*WHAT TO PRODUCE*:
The word to find is "style". Copy each line of the material that contains it.

··· DATA SHOWN ···

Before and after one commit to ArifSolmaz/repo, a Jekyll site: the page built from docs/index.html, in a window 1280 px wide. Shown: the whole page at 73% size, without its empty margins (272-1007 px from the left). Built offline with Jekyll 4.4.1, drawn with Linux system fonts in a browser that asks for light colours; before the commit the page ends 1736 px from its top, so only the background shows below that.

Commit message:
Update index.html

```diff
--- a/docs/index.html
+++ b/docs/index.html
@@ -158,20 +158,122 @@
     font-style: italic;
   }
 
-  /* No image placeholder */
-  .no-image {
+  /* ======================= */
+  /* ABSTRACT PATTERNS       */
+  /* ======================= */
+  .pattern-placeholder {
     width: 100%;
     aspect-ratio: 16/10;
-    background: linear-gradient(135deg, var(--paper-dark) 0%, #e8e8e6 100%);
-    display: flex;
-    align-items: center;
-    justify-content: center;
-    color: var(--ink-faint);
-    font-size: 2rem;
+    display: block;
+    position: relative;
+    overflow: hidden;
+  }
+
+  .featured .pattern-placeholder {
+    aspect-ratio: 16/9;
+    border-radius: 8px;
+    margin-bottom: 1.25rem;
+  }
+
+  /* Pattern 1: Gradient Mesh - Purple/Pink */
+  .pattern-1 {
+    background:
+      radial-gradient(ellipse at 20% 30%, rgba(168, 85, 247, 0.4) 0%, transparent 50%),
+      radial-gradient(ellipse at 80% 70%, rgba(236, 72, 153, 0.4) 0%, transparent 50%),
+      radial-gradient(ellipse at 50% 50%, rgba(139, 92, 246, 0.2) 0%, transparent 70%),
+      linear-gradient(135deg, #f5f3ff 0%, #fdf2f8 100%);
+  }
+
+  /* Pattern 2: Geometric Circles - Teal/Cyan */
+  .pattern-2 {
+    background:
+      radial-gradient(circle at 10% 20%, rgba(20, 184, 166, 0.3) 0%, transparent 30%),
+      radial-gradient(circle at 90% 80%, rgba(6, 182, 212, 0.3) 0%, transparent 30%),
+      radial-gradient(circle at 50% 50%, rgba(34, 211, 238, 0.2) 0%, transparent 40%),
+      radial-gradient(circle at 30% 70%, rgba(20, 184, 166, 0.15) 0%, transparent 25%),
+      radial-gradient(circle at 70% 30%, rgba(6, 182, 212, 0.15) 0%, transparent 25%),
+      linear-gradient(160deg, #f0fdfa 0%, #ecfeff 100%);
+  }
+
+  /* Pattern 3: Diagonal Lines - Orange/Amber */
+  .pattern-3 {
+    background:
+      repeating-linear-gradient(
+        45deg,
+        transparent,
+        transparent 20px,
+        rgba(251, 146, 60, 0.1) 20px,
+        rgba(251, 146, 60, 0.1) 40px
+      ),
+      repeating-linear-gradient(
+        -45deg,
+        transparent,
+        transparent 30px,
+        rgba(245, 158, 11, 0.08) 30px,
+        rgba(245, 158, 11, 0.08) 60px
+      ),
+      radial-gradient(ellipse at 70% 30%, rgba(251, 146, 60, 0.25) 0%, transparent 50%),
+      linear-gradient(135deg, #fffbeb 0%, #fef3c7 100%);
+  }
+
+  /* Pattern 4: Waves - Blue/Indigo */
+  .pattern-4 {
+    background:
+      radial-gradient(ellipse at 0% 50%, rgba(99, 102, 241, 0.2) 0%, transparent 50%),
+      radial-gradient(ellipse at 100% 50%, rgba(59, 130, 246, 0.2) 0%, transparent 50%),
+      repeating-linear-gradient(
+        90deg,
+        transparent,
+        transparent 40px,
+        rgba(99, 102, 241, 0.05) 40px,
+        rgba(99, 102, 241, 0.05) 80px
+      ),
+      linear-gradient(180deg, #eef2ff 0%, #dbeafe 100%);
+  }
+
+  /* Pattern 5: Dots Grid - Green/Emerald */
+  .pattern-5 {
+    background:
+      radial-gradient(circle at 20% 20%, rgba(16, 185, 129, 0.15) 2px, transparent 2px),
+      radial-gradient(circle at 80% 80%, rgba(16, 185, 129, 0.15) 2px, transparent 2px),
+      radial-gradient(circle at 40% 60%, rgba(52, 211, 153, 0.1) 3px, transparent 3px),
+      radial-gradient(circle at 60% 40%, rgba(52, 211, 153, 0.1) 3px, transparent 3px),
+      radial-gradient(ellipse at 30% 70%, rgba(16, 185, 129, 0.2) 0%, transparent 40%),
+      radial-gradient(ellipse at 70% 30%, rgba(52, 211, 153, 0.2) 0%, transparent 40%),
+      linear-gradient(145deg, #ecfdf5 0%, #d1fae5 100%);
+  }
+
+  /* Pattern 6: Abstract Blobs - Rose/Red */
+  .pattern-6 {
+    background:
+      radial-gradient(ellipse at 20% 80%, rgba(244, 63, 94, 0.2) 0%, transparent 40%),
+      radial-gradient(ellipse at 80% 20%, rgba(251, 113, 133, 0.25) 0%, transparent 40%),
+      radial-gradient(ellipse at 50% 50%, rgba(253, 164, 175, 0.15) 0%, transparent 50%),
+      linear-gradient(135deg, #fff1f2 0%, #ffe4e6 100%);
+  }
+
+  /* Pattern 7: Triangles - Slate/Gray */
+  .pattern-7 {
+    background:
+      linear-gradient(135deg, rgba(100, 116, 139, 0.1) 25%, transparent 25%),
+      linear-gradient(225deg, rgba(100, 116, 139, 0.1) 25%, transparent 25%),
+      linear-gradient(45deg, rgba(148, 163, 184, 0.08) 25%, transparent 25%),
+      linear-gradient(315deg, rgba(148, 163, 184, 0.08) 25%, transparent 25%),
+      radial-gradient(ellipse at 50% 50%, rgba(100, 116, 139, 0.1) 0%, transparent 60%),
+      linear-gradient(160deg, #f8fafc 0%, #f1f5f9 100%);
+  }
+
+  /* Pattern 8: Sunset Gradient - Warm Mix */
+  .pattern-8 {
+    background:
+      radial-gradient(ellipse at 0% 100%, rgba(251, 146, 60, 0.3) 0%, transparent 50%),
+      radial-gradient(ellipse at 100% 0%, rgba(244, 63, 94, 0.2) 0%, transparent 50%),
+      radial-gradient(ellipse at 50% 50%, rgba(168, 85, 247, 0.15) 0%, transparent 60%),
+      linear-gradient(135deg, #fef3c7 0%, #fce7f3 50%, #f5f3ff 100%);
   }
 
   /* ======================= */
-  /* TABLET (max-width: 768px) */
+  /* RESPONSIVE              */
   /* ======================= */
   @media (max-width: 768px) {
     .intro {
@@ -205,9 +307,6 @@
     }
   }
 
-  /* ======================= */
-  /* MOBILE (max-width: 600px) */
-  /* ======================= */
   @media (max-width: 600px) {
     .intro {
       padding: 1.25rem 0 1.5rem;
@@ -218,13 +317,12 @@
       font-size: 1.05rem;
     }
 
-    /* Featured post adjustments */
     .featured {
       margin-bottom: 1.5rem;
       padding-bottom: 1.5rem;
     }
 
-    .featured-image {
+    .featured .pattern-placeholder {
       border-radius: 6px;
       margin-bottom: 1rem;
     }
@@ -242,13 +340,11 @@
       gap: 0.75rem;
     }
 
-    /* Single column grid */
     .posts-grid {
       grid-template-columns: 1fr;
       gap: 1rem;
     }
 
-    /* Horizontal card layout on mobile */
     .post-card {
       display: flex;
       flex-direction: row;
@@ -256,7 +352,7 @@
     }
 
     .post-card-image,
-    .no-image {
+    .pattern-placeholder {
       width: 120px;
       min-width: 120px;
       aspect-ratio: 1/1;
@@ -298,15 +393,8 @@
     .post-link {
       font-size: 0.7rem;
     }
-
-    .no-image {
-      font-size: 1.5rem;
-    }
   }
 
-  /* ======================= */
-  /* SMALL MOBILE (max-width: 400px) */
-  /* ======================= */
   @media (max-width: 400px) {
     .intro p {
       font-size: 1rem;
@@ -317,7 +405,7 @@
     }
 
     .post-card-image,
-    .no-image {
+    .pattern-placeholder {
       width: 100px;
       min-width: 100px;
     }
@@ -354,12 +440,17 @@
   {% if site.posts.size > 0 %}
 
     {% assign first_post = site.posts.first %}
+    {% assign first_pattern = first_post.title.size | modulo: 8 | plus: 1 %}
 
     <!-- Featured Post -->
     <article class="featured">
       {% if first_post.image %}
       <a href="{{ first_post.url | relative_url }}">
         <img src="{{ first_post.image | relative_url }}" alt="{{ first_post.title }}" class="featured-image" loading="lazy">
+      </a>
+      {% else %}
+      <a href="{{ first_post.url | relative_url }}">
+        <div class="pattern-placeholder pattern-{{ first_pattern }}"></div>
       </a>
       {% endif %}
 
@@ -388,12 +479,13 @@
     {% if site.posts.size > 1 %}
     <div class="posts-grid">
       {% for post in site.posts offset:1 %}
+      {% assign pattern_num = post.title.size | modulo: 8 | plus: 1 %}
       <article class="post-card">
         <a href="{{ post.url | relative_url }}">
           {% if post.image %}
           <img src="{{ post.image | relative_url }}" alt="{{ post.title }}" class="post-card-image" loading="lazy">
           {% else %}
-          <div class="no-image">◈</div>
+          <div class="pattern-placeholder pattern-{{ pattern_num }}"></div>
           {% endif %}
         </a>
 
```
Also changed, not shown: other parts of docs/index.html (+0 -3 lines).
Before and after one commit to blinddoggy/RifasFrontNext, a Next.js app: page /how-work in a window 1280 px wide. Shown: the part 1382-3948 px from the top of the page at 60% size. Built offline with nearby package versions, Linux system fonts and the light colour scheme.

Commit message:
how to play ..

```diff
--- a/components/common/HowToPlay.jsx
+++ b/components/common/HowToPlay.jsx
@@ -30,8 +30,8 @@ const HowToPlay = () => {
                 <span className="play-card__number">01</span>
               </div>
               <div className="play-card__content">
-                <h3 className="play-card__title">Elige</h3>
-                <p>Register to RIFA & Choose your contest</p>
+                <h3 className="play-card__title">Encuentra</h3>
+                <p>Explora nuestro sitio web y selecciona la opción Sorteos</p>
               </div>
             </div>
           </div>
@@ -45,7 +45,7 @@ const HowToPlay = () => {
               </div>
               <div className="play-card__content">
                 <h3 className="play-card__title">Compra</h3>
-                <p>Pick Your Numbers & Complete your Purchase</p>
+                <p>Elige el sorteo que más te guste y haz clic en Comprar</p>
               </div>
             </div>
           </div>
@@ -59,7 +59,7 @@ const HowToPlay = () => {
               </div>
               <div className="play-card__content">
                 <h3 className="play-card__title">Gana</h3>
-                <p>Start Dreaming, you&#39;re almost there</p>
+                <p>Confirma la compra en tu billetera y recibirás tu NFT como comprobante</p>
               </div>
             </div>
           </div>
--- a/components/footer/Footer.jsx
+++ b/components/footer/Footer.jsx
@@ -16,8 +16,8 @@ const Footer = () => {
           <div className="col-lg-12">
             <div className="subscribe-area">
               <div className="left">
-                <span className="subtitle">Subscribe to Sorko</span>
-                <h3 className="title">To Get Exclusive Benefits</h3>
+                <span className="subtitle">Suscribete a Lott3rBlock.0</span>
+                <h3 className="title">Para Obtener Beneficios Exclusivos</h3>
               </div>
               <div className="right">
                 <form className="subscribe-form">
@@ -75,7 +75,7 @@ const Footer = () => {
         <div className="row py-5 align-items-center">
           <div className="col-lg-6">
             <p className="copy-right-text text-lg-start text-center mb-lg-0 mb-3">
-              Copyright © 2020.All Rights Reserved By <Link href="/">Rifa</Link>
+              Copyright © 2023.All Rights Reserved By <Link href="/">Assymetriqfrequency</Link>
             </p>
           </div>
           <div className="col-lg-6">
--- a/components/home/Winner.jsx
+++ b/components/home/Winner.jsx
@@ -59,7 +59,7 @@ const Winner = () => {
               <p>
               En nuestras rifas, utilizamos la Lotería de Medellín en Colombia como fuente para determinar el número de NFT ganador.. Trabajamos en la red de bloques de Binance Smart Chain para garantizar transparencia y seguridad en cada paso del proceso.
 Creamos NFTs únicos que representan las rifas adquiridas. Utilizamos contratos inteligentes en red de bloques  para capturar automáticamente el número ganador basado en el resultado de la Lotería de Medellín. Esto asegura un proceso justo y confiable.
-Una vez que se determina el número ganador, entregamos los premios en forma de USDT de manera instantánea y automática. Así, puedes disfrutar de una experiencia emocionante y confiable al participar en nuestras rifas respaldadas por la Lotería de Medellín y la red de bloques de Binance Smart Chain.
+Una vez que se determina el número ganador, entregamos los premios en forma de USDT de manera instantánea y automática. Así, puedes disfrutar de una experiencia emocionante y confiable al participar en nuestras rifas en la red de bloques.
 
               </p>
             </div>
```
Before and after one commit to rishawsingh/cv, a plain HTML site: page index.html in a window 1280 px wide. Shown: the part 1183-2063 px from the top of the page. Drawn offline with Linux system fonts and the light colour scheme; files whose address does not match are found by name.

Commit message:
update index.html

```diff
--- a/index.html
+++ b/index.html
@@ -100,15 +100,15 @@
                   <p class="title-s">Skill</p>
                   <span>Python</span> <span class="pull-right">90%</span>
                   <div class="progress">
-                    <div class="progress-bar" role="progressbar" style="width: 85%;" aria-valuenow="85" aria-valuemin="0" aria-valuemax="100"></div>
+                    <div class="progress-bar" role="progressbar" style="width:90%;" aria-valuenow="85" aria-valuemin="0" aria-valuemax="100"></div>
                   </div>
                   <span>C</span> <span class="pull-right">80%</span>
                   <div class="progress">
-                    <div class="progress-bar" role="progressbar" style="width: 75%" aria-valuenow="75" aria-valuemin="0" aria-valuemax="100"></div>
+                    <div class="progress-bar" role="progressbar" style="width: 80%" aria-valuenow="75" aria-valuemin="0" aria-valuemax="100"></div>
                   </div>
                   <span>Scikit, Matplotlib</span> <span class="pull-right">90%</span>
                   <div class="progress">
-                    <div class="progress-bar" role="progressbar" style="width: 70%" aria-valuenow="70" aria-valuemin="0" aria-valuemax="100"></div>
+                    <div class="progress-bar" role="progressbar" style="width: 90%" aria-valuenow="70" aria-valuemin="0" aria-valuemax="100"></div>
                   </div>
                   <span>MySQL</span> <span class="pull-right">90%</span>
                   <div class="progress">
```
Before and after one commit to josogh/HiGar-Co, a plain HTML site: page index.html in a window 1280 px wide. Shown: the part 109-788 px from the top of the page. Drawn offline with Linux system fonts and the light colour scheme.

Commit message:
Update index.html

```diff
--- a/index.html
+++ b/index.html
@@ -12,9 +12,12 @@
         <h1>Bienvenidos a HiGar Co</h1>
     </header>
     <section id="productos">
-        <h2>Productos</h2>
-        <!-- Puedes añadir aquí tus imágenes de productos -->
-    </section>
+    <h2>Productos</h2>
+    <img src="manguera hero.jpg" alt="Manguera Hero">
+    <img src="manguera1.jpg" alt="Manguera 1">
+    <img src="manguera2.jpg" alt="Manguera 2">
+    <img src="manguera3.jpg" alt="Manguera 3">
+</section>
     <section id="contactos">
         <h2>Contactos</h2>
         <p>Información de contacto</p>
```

···

*ANSWER TO THIS PROBLEM*:
     font-style: italic;
-                    <div class="progress-bar" role="progressbar" style="width: 85%;" aria-valuenow="85" aria-valuemin="0" aria-valuemax="100"></div>
+                    <div class="progress-bar" role="progressbar" style="width:90%;" aria-valuenow="85" aria-valuemin="0" aria-valuemax="100"></div>
-                    <div class="progress-bar" role="progressbar" style="width: 75%" aria-valuenow="75" aria-valuemin="0" aria-valuemax="100"></div>
+                    <div class="progress-bar" role="progressbar" style="width: 80%" aria-valuenow="75" aria-valuemin="0" aria-valuemax="100"></div>
-                    <div class="progress-bar" role="progressbar" style="width: 70%" aria-valuenow="70" aria-valuemin="0" aria-valuemax="100"></div>
+                    <div class="progress-bar" role="progressbar" style="width: 90%" aria-valuenow="70" aria-valuemin="0" aria-valuemax="100"></div>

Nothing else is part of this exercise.